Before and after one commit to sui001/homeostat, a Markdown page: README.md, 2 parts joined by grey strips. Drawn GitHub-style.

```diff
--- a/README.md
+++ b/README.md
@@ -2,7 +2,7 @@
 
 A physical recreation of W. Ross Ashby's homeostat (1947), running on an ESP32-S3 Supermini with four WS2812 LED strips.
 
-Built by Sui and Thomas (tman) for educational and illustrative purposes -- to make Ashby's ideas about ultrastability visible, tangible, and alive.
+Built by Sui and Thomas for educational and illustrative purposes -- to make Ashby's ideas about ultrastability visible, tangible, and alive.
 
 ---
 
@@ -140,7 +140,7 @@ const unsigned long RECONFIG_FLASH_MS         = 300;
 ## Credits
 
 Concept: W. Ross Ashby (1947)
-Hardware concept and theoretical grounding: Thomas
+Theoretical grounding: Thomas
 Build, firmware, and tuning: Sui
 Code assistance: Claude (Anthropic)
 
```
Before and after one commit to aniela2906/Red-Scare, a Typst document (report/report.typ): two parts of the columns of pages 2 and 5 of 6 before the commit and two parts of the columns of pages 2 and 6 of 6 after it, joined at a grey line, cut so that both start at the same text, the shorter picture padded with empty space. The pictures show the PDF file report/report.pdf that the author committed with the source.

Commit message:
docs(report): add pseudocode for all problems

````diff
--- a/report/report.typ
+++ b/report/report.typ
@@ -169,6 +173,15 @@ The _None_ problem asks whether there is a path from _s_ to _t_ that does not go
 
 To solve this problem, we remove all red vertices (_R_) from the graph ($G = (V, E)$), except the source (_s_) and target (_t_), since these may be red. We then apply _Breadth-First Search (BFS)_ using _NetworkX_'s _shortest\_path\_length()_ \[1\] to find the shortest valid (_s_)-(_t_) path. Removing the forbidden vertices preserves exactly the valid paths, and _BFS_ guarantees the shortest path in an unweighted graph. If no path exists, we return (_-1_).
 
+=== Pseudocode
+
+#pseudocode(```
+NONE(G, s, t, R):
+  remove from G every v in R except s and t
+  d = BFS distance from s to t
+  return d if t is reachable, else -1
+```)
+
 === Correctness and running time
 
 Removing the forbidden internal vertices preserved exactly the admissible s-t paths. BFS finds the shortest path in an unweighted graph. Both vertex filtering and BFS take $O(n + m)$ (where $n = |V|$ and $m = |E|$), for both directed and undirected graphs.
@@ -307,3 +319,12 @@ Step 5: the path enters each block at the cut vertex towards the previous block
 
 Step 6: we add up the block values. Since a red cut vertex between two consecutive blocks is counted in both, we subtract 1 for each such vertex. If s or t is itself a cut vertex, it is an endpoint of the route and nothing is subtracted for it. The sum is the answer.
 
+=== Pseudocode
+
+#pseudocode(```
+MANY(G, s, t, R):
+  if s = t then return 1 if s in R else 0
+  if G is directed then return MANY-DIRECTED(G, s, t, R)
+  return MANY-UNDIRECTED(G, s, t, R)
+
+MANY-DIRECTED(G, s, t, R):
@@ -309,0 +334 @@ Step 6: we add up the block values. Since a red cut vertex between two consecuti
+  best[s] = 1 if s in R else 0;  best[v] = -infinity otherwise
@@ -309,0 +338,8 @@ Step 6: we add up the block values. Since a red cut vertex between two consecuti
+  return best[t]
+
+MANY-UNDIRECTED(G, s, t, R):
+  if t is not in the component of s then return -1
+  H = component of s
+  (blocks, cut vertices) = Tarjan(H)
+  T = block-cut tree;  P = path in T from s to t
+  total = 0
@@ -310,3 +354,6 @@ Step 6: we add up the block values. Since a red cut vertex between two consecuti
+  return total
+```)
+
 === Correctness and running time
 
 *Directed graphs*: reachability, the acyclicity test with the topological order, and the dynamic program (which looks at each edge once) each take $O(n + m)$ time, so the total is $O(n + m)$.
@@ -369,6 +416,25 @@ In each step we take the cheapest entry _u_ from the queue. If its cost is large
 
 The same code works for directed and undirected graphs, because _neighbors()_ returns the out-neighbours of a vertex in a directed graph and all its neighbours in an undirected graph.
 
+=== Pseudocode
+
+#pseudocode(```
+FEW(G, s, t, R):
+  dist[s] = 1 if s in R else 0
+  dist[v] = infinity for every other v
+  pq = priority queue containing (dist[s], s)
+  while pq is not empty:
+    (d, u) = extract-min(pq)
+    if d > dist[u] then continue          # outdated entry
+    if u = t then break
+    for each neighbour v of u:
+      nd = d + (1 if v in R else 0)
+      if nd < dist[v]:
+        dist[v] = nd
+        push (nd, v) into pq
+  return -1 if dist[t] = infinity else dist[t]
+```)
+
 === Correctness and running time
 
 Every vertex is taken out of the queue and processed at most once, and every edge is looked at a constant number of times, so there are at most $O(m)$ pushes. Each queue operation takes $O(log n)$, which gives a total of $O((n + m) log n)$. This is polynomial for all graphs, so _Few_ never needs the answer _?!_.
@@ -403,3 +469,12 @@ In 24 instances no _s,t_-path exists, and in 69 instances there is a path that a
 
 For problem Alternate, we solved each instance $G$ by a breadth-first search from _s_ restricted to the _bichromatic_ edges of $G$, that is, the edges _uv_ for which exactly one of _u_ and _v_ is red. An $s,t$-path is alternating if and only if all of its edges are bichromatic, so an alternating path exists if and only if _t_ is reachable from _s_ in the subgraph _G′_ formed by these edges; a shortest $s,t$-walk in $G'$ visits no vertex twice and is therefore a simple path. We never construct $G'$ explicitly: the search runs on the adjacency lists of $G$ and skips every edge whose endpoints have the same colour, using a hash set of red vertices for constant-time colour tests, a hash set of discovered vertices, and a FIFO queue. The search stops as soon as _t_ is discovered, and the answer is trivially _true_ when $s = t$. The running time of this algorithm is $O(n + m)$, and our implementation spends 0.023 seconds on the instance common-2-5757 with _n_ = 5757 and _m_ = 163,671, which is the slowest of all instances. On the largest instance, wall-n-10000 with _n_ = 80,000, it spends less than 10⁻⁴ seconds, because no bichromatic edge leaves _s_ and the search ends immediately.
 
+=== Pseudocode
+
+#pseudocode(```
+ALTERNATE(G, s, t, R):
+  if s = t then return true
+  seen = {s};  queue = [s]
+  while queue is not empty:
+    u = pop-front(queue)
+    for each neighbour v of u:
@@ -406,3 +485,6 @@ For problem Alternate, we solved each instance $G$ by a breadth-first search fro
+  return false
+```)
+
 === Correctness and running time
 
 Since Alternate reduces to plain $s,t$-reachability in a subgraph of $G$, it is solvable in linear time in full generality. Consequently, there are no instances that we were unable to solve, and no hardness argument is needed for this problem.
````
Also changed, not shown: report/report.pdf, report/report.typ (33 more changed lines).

# # # #

## AIM OF THE EXERCISE
Only lines that include "Before" belong in the answer; return them from the entries above.

## YOUR SOLUTION
Before and after one commit to sui001/homeostat, a Markdown page: README.md, 2 parts joined by grey strips. Drawn GitHub-style.
Before and after one commit to aniela2906/Red-Scare, a Typst document (report/report.typ): two parts of the columns of pages 2 and 5 of 6 before the commit and two parts of the columns of pages 2 and 6 of 6 after it, joined at a grey line, cut so that both start at the same text, the shorter picture padded with empty space. The pictures show the PDF file report/report.pdf that the author committed with the source.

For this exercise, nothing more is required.